In the process, they took part in a celebration many Westerners never approach – a Chinese wedding.
In August 2005, the Benders, former co-pastors of Hamilton (Ont.) Mennonite Church serving through Mennonite Mission Network and Mennonite Church Canada Witness with China Educational Exchange, were on their way to the Chongqing University of Medical Sciences where they teach English.
Standing in the aisle and clutching an overhead balance bar, they were surprised when a young Chinese woman beside them rose and offered her seat to Julie. After several polite refusals, Julie accepted the offer on the kind insistence of the stranger. When the adjacent seat became available, the woman remained standing and insisted that Philip sit down.
The couple began chatting with the caring stranger. Through her broken English and their fractured Chinese, they learned that her name was Helen. As the Benders reached their stop, Helen remarked that perhaps they could all become friends. The couple gave Helen a contact card and requested she keep in touch.
A few weeks later the couple received an invitation to join Helen and her husband Huber for dinner. Though communication was a challenge, the two couples learned a great deal about each other. Helen and Huber talked about their work, and the Benders shared that they were English teachers in China with their church.
"So you are Christians," Helen said.
During their conversation, the Chinese couple revealed that they would soon be celebrating one year of marriage.

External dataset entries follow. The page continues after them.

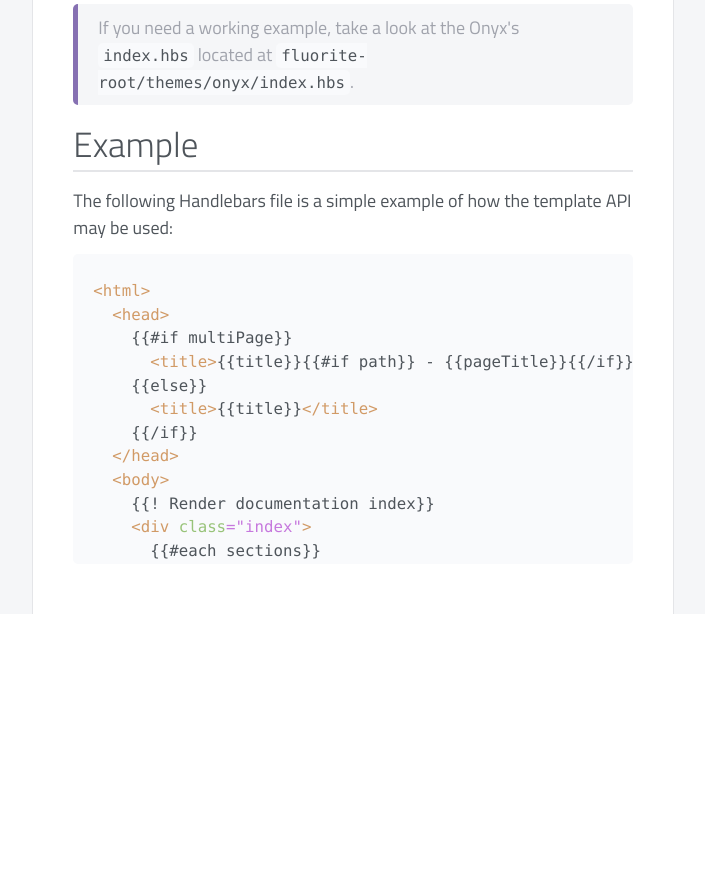
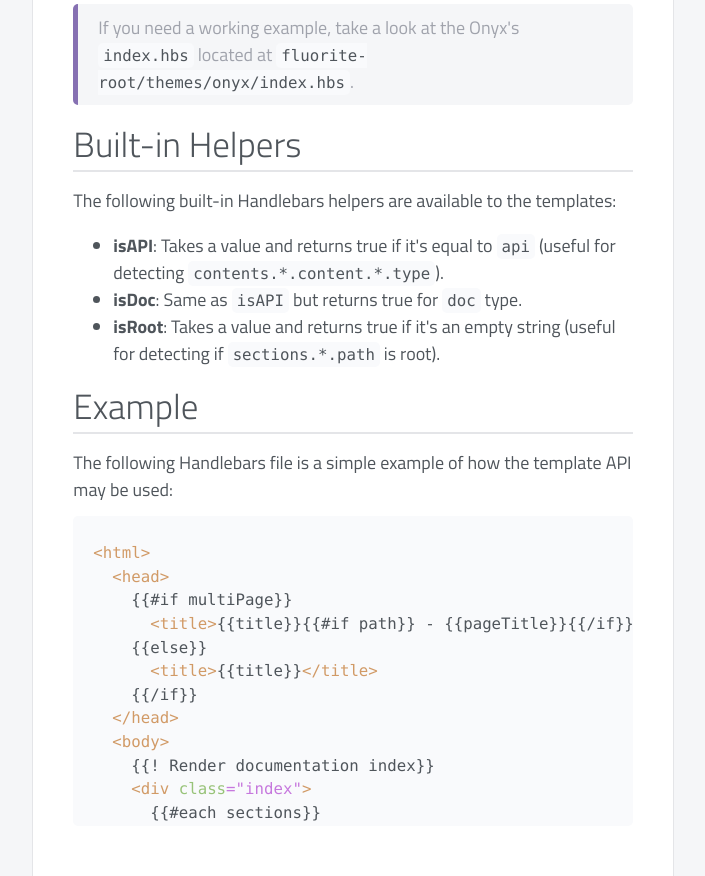
Before and after one commit to chisel/fluorite, a plain HTML site: page 1.1.0/api-reference/template-api/index.html in a window 1280 px wide. Shown: the part 4300-5176 px from the top of the page, without its empty margins (180-885 px from the left). Before the commit the page ends 4914 px from the top, so only its background shows below. Drawn offline with Linux system fonts and the light colour scheme.

Commit message:
Documented the built-in helpers

```diff
--- a/1.1.0/api-reference/template-api/index.html
+++ b/1.1.0/api-reference/template-api/index.html
@@ -474,6 +474,13 @@
 <blockquote>
 <p>If you need a working example, take a look at the Onyx&#39;s <code>index.hbs</code> located at <code>fluorite-root/themes/onyx/index.hbs</code>.</p>
 </blockquote>
+<h2 id="api-reference-template-api-built-in-helpers">Built-in Helpers</h2>
+<p>The following built-in Handlebars helpers are available to the templates:</p>
+<ul>
+<li><strong>isAPI</strong>: Takes a value and returns true if it&#39;s equal to <code>api</code> (useful for detecting <code>contents.*.content.*.type</code>).</li>
+<li><strong>isDoc</strong>: Same as <code>isAPI</code> but returns true for <code>doc</code> type.</li>
+<li><strong>isRoot</strong>: Takes a value and returns true if it&#39;s an empty string (useful for detecting if <code>sections.*.path</code> is root).</li>
+</ul>
 <h2 id="api-reference-template-api-example">Example</h2>
 <p>The following Handlebars file is a simple example of how the template API may be used:</p>
 <pre><code class="language-html"><span class="token tag"><span class="token tag"><span class="token punctuation">&lt;</span>html</span><span class="token punctuation">></span></span>
```
Also changed, not shown: 1.2.0/api-reference/template-api/index.html (+7 -0 lines).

Soon after, an invitation to Helen and Huber's wedding party arrived. Under the assumption that this party was in celebration of their new friends' first anniversary, the couple readily accepted.
On arriving at the hotel, they were greeted by Helen and Huber, fully gowned in red, and proceeded to the festive and decorative banquet room. As traditional Chinese musical instruments played, Huber entered the room. Helen followed, face veiled in red satin, seated in a red-curtained box borne on the shoulders of four men. Huber lifted her veil, and the couple embraced, first touching forehead, then nose, then lips.

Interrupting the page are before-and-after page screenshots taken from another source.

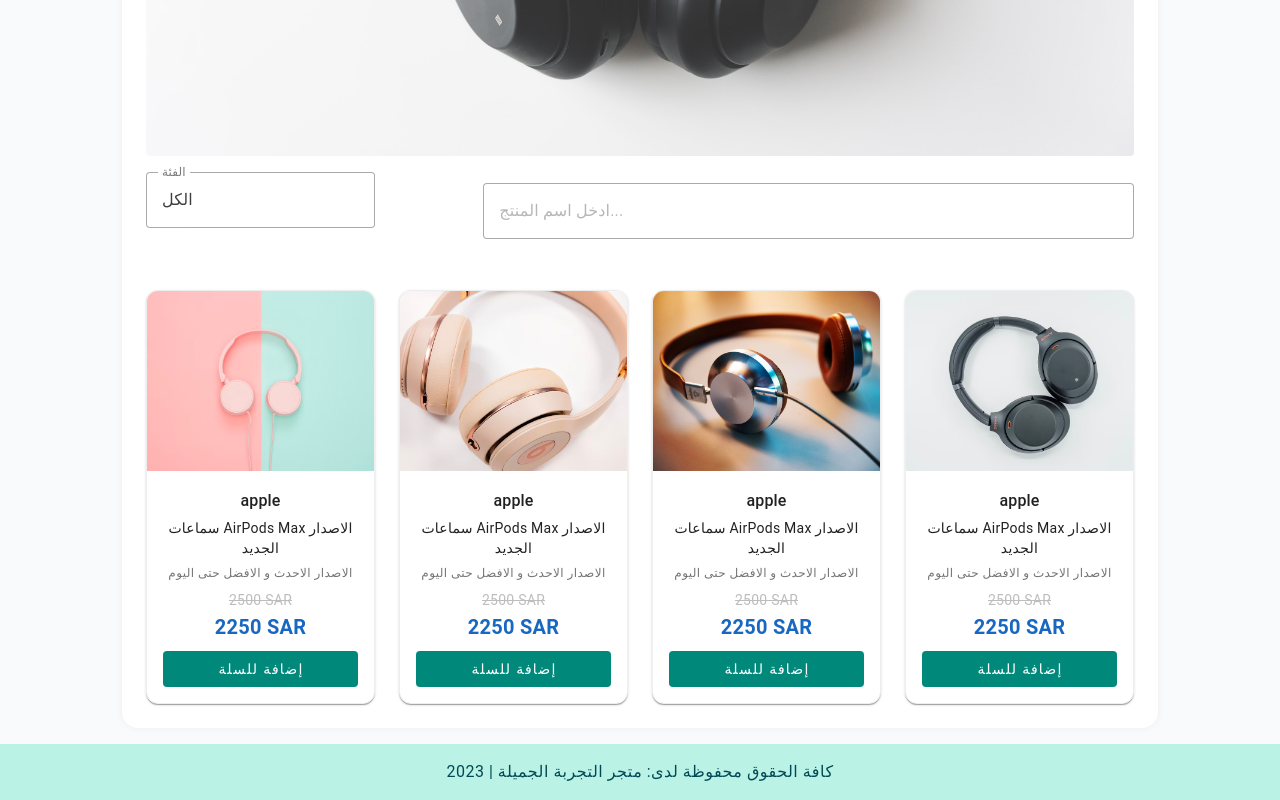
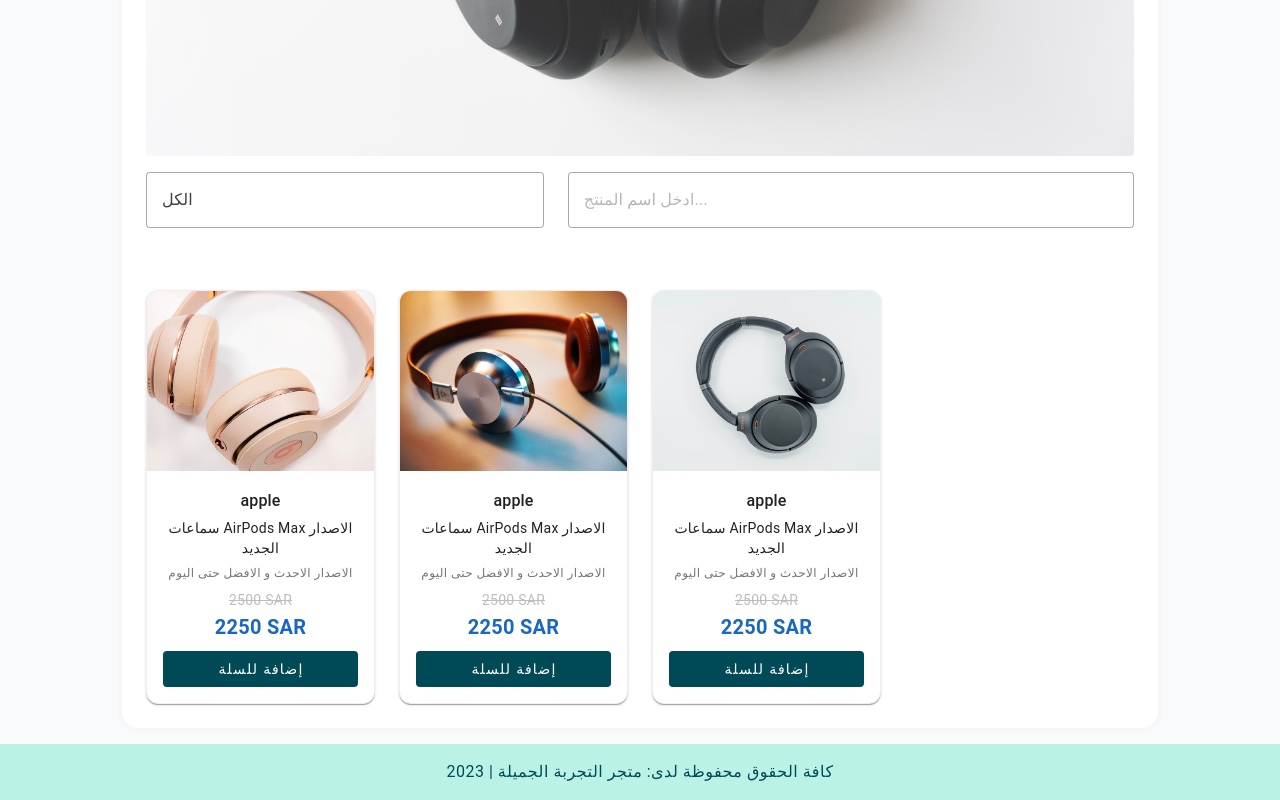
Before and after one commit to Khawlamq/e-commerce-assignment, a Vue app: page / in a window 1280 px wide. Shown: the part 568-1368 px from the top of the page. Built offline with nearby package versions, Linux system fonts and the light colour scheme.

Commit message:
align filters and change add button style

```diff
--- a/src/components/pages/Index.vue
+++ b/src/components/pages/Index.vue
@@ -6,24 +6,23 @@
 
           <!-- Homepage Image -->
           <v-img
-          :src="mainImage"
-           aspect-ratio="16/7"
+            :src="mainImage"
+            aspect-ratio="16/7"
             class="rounded mb-4"
             cover
             alt="Homepage image"
           />
 
           <!-- Filters -->
-          <v-row class="mb-4" align="center" justify="space-between">
-            <v-col cols="12" md="3">
+          <v-row class="mb-4">
+            <v-col cols="5">
               <v-select
                 :items="categories"
                 v-model="selectedCategory"
-                label="الفئة"
                 variant="outlined"
               />
             </v-col>
-            <v-col cols="12" md="8">
+            <v-col cols="7">
               <v-text-field
                 v-model="search"
                 placeholder="ادخل اسم المنتج..."
@@ -54,7 +53,7 @@
                     <del class="text-grey-lighten-1">{{ product.oldPrice }} SAR</del>
                     <div class="text-h6 text-primary font-weight-bold">{{ product.price }} SAR</div>
                   </div>
-                  <v-btn color="teal-darken-1" variant="flat" block>
+                  <v-btn class="addToCartButton" variant="flat" block>
                     إضافة للسلة
                   </v-btn>
                 </v-card-text>
@@ -81,16 +80,7 @@ const selectedCategory = ref('الكل')
 const search = ref('')
 
 const products = ref([
-  {
-    brand: 'apple',
-    name: 'سماعات AirPods Max الاصدار الجديد',
-    description: 'الاصدار الاحدث و الافضل حتى اليوم',
-    price: 2250,
-    oldPrice: 2500,
-    image: airpodsOneImage,
-    category: 'سماعات'
-  },
-  {
+    {
     brand: 'apple',
     name: 'سماعات AirPods Max الاصدار الجديد',
     description: 'الاصدار الاحدث و الافضل حتى اليوم',
@@ -121,9 +111,8 @@ const products = ref([
 
 const filteredProducts = computed(() => {
   return products.value.filter((product) => {
-    const matchesCategory =
-      selectedCategory.value === 'الكل' || product.category === selectedCategory.value
-    const matchesSearch = product.name.includes(search.value)
+    const matchesCategory = selectedCategory.value === 'الكل' || product.category === selectedCategory.value
+    const matchesSearch = product.name.includes(search.value) // Consider making this case-insensitive
     return matchesCategory && matchesSearch
   })
 })
@@ -131,7 +120,7 @@ const filteredProducts = computed(() => {
 
 <style scoped>
 .index-page {
-  background-color: rgb(249 250 251 / 1);
+  background-color: rgb(249, 250, 251);
   min-height: 100vh;
   padding-top: 2rem;
 }
@@ -158,4 +147,9 @@ const filteredProducts = computed(() => {
   flex-direction: column;
   align-items: center;
 }
+
+.addToCartButton{
+   background-color: rgb(0 73 86 / var(--tw-bg-opacity, 1));
+   color: white;
+}
 </style>
```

The event was not a anniversary celebration, but the actual wedding ceremony.
Modern Chinese weddings often occur in two stages. First is the legal registration, which Helen and Huber acquired one year ago. Later comes the formal celebration.
The ceremony was very traditional, a rarity, Philip Bender said, and the couple -- the only Westerners in a room of 100 guests -- was lucky to see it.

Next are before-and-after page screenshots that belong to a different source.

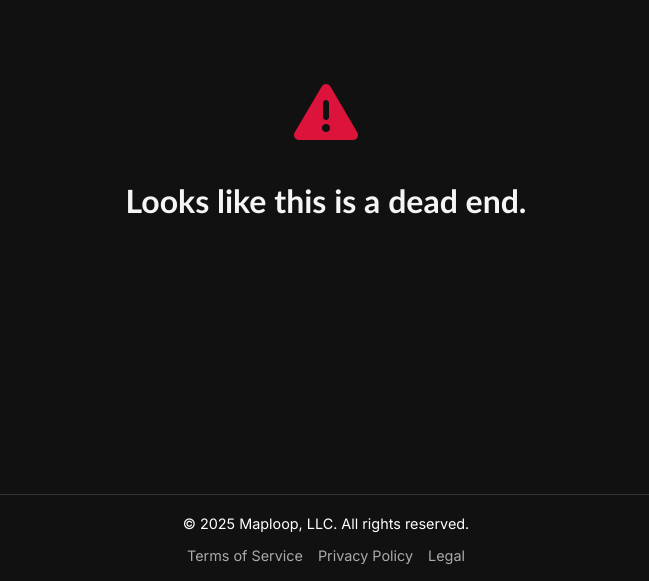
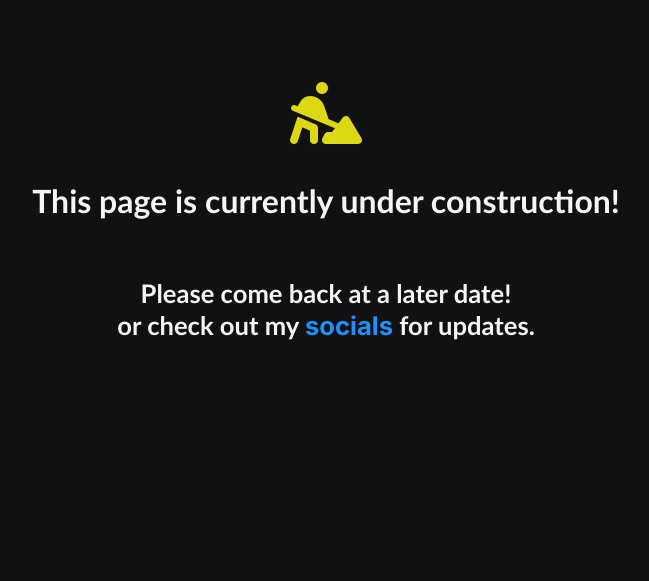
Before and after one commit to Maploop/maploop.github.io, a PHP site: page /jobs in a window 1280 px wide. Shown: the part 62-643 px from the top of the page, without its empty margins (314-963 px from the left). Run offline with PHP 8.4, Linux system fonts and the light colour scheme.

Commit message:
Fixes and new links

```diff
--- a/ARCHIVE/main_style.css
+++ b/ARCHIVE/main_style.css
@@ -602,6 +602,10 @@
     color: blueviolet;
 }
 
+.social-link.twitter {
+    color: black;
+}
+
 /* Update the hover state */
 .social-link:hover {
     color: #8B5CF6; /* Purple color on hover */
--- a/ARCHIVE/script/main_script.js
+++ b/ARCHIVE/script/main_script.js
@@ -15,6 +15,8 @@
 
 function goToSlide(n) {
     showSlide(n);
+
+    scrollPastBanner();
 }
 
 function goto(link) {
--- a/jobs/index.html
+++ b/jobs/index.html
@@ -273,8 +273,9 @@
 
     <div class="content-section">
         <br> <br>
-        <h1 class="section-title"><i style="scale: 2.0; color: crimson" class="fas fa-exclamation-triangle"></i></h1>
-        <h1 class="section-description">Looks like this is a dead end.</h1>
+        <h1 class="section-title"><i style="scale: 2.0; color: rgb(220, 217, 20)" class="fa-solid fa-person-digging"></i></h1>
+        <h1 class="section-description">This page is currently under construction!</h1>
+        <h1 class="section-description" style="scale: 0.8;">Please come back at a later date!<br>or check out my <a class="pretty-a" href="/links/?a=my_work">socials</a> for updates.</h1>
     </div>
 
     <footer>
--- a/links/index.html
+++ b/links/index.html
@@ -3,7 +3,7 @@
 <head>
     <meta charset="UTF-8">
     <meta name="viewport" content="width=device-width, initial-scale=1.0">
-    <title>@Ekko</title>
+    <title>@Leon</title>
     <link rel="preconnect" href="https://fonts.googleapis.com">
     <link rel="preconnect" href="https://fonts.gstatic.com" crossorigin>
     <link rel="stylesheet" href="../ARCHIVE/main_style.css">
@@ -295,6 +295,10 @@
                         <i class="fab fa-instagram"></i>
                     </a>
 
+                    <a href="https://x.com/wheres_leon" onclick="logclick('twitter')" target="_blank" rel="noopener noreferrer" class="social-link twitter">
+                        <i class="fa-brands fa-x-twitter"></i>
+                    </a>
+
                     <a href="https://open.spotify.com/user/31yxaqjenkqi743v7r4ntvpywlqy?si=906e87f53c954f8f" onclick="logclick('spotify')" target="_blank" rel="noopener noreferrer" class="social-link spotify">
                         <i class="fab fa-spotify"></i>
                     </a>
```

"That is how we felt," said Philip Bender. "Lucky and grateful, and amazed at how a chance meeting on a bus has led to friendship with Helen and Huber."
Bender said cross-cultural friendships break down stereotypes and build trust between people divided by language and nation. He called them the seed-bed for faith.
The Benders' friendship with the Chinese couple continues to develop. At Christmas, the two couples met in the Bender home for a festive meal. In late February they met again at a restaurant. Smiles and laughter fill in the gaps when the couples' English and Chinese run thin.
"You make me want to learn English!" Helen said.
"Helen makes us want to learn Chinese," replied the Benders.
It is a Chinese virtue to give up your seat on the bus to someone who is elderly or weak. The Benders are neither of these, but Helen still insisted they take her place. Sometimes virtue exceeds expectations.
"[Helen's] kindness in giving up her seat is nudging us to be kinder to the strangers we meet," Philip Bender said. "And getting to know Helen and Huber makes us eager for other new friendships with our Chinese hosts that God's Spirit might bring."